The federal government is spending $1.9 million to support Charlottetown-based Sentry Water Monitoring through Sustainable Development Technology Canada (SDTC).

This is the first SDTC investment in Sentry Water Monitoring and part of a partnership that is advancing the company as an industry leader in wastewater treatment.

“Climate change is the seminal challenge of our generation. PEI’s Sentry Water Monitoring, through innovation and dedication, has developed low-energy solutions for wastewater management,” said Sean Casey, member of parliament for Charlottetown, Prince Edward Island.

“I am proud to be part of a government that invests in cleantech in PEI. It’s good for the province and good for the planet.”
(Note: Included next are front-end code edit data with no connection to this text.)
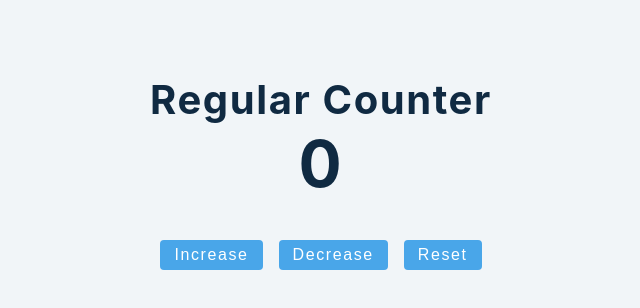
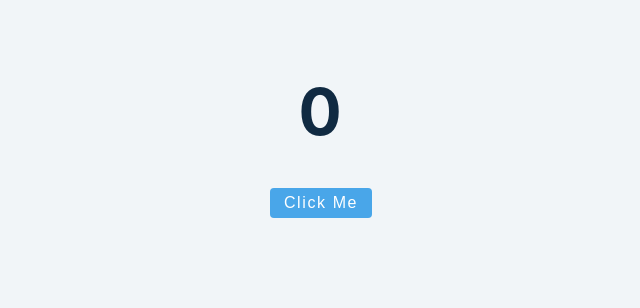
Before and after one commit to indiemike01/react-advanced-2020, a React (Create React App) app: page / in a window 1280 px wide. Shown: the top 308 px of the page, without its empty margins (319-959 px from the left). Built offline with nearby package versions, Linux system fonts and the light colour scheme.

Commit message:
useEffect

```diff
--- a/src/App.js
+++ b/src/App.js
@@ -1,5 +1,5 @@
 import React from "react";
-import Setup from "./tutorial/1-useState/setup/5-useState-counter.js";
+import Setup from "./tutorial/2-useEffect/setup/1-useEffect-basics.js";
 import Final from "./tutorial/1-useState/final/2-useState-basics.js";
 
 function App() {
--- a/src/tutorial/2-useEffect/setup/1-useEffect-basics.js
+++ b/src/tutorial/2-useEffect/setup/1-useEffect-basics.js
@@ -1,9 +1,21 @@
-import React, { useState, useEffect } from 'react';
+import React, { useState, useEffect } from "react";
 // by default runs after every re-render
 // cleanup function
 // second parameter
 const UseEffectBasics = () => {
-  return <h2>useEffect Basics</h2>;
+  const [value, setValue] = useState(0);
+  useEffect(() => {
+    document.title = value == 0 ? `React app` : `New Messages(${value})`;
+  }, [value]);
+
+  return (
+    <>
+      <h1>{value}</h1>
+      <button className="btn" onClick={() => setValue(value + 1)}>
+        Click me
+      </button>
+    </>
+  );
 };
 
 export default UseEffectBasics;
```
Sentry Water Monitoring will use the investment to enhance its technology for optimizing wastewater treatment plants (WWTPs). The company’s bioelectrochemical sensor monitors microbial health in real time, under difficult wastewater conditions.

WWTPs remove contaminants from domestic and industrial sewage to produce an end product that can be safely discharged into the environment or used for irrigation, preventing the pollution of streams, rivers and oceans. By continuously monitoring biological data, Sentry Water Monitoring’s leading technology can minimize negative impacts on the plant’s performance and resulting water quality.

“We care about the environment and making better decisions when treating wastewater,” said Patrick Kiely, CEO, Sentry Water Monitoring .

“SDTC will help accelerate the use of Sentry’s technology in the circular economy by helping wastewater treatment plants save 20% on energy costs or generate 20% more energy from renewable biogas.” 

SDTC is an independent federal foundation that funds companies with the potential to become leaders in environmental technologies and help solve environmental challenges, such as climate change and polluted air, water and soil.

Since 2001, SDTC has invested more than $1.38 billion in 460 companies that have generated $2.8 billion in annual revenues, created 16,930 jobs, brought 177 new technologies to market and reduced greenhouse gas emissions by 22.4 megatonnes of CO2 annually, which is equivalent to taking almost seven million cars off the road every year.